* [What the task asks] Could you show each line of the records that contains the word "Japanese"?

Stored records
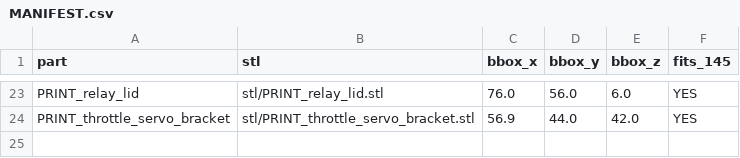
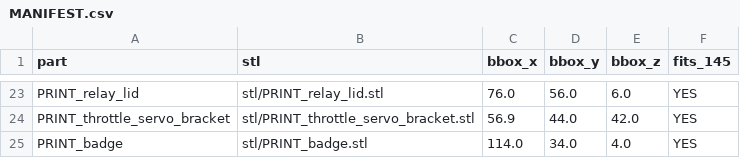
Before and after one commit to zohebzma2-cmyk/autonomous-mower, a CSV file: cad/stl/MANIFEST.csv, drawn as a sheet; only a part is shown, gaps mark what is left out.

Commit message:
Prototype-ready: ArduPilot params, MAVLink routing, logo badge, master build manual
- firmware/ardupilot/rover_params.parm: skid-steer + RTK + geofence + failsafes, channel map
- app.py: MAVLink command routing — UI drive cmds forward to ArduPilot in --mav/SITL mode
- cad/badge.scad: printable logo nameplate (ring+dot mark, parameterized PRODUCT_NAME) — 24th part, fits bed
- docs/00-BUILD-MANUAL.md: single start-here index + Phase 0-6 build sequence
- README start-here pointer; 18/18 tests green; all 24 parts brimmed + bed-fit
Date: 2026-06-26

```diff
--- a/cad/stl/MANIFEST.csv
+++ b/cad/stl/MANIFEST.csv
@@ -24 +24,2 @@ PRINT_relay_lid,stl/PRINT_relay_lid.stl,76.0,56.0,6.0,YES
 PRINT_throttle_servo_bracket,stl/PRINT_throttle_servo_bracket.stl,56.9,44.0,42.0,YES
+PRINT_badge,stl/PRINT_badge.stl,114.0,34.0,4.0,YES
```
Also changed, not shown: 10 other files.
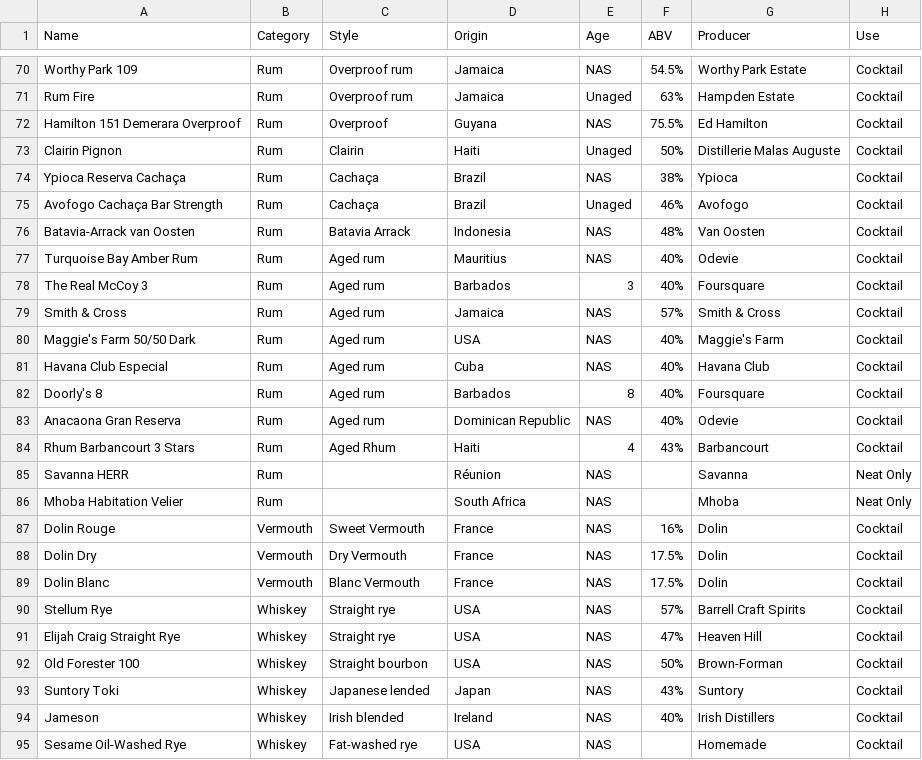
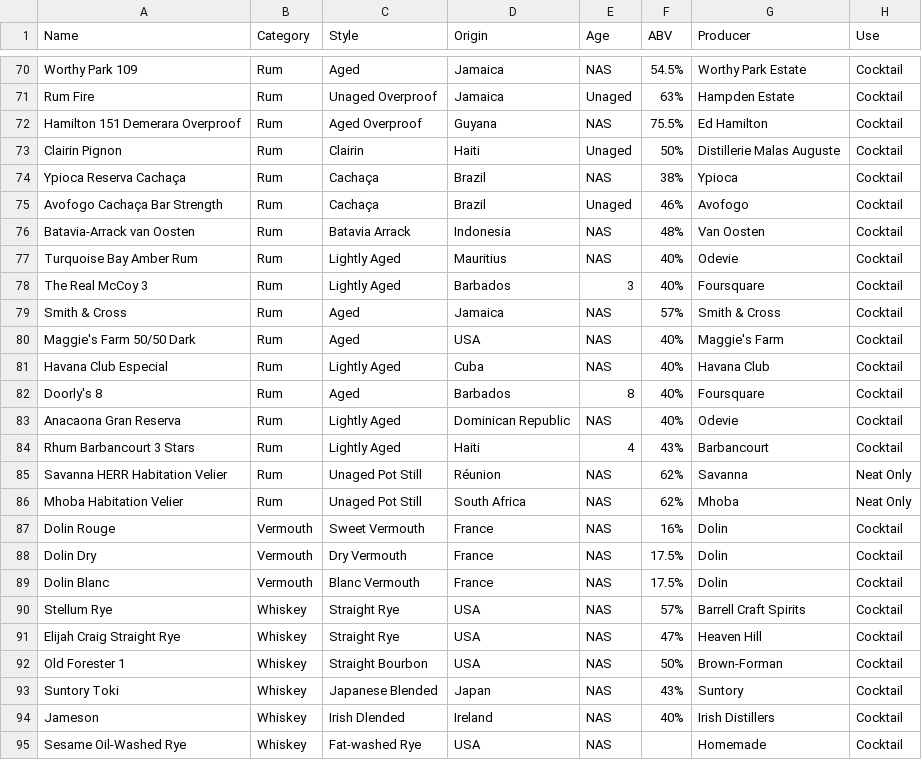
Before and after one commit to isgilman/Lloid, a CSV file: Data/bar_inventory.csv, drawn as a sheet; only a part is shown, gaps mark what is left out; the diff covers the shown part only; the diff names each change by its address in the sheet, - before the commit and + after, or states it on an @@ line.

```diff
--- a/Data/bar_inventory.csv
+++ b/Data/bar_inventory.csv
-C70 (Style): Overproof rum
+C70 (Style): Aged
-C71 (Style): Overproof rum
+C71 (Style): Unaged Overproof
-C72 (Style): Overproof
+C72 (Style): Aged Overproof
-C77:C78 (Style): Aged rum
+C77:C78 (Style): Lightly Aged
-C79:C80 (Style): Aged rum
+C79:C80 (Style): Aged
-C81 (Style): Aged rum
+C81 (Style): Lightly Aged
-C82 (Style): Aged rum
+C82 (Style): Aged
-C83 (Style): Aged rum
+C83 (Style): Lightly Aged
-C84 (Style): Aged Rhum
+C84 (Style): Lightly Aged
-A85 (Name): Savanna HERR
+A85 (Name): Savanna HERR Habitation Velier
-C85:C86 (Style): (empty)
+C85:C86 (Style): Unaged Pot Still
-F85:F86 (ABV): (empty)
+F85:F86 (ABV): 62%
-C90:C91 (Style): Straight rye
+C90:C91 (Style): Straight Rye
-A92 (Name): Old Forester 100
+A92 (Name): Old Forester 1
-C92 (Style): Straight bourbon
+C92 (Style): Straight Bourbon
-C93 (Style): Japanese lended
+C93 (Style): Japanese Blended
-C94 (Style): Irish blended
+C94 (Style): Irish Dlended
-C95 (Style): Fat-washed rye
+C95 (Style): Fat-washed Rye
```
Also changed, not shown: 2 added rows, 2 removed rows and 48 edited cells elsewhere in this file, 3 other files.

* [Exercise response]
-C93 (Style): Japanese lended
+C93 (Style): Japanese Blended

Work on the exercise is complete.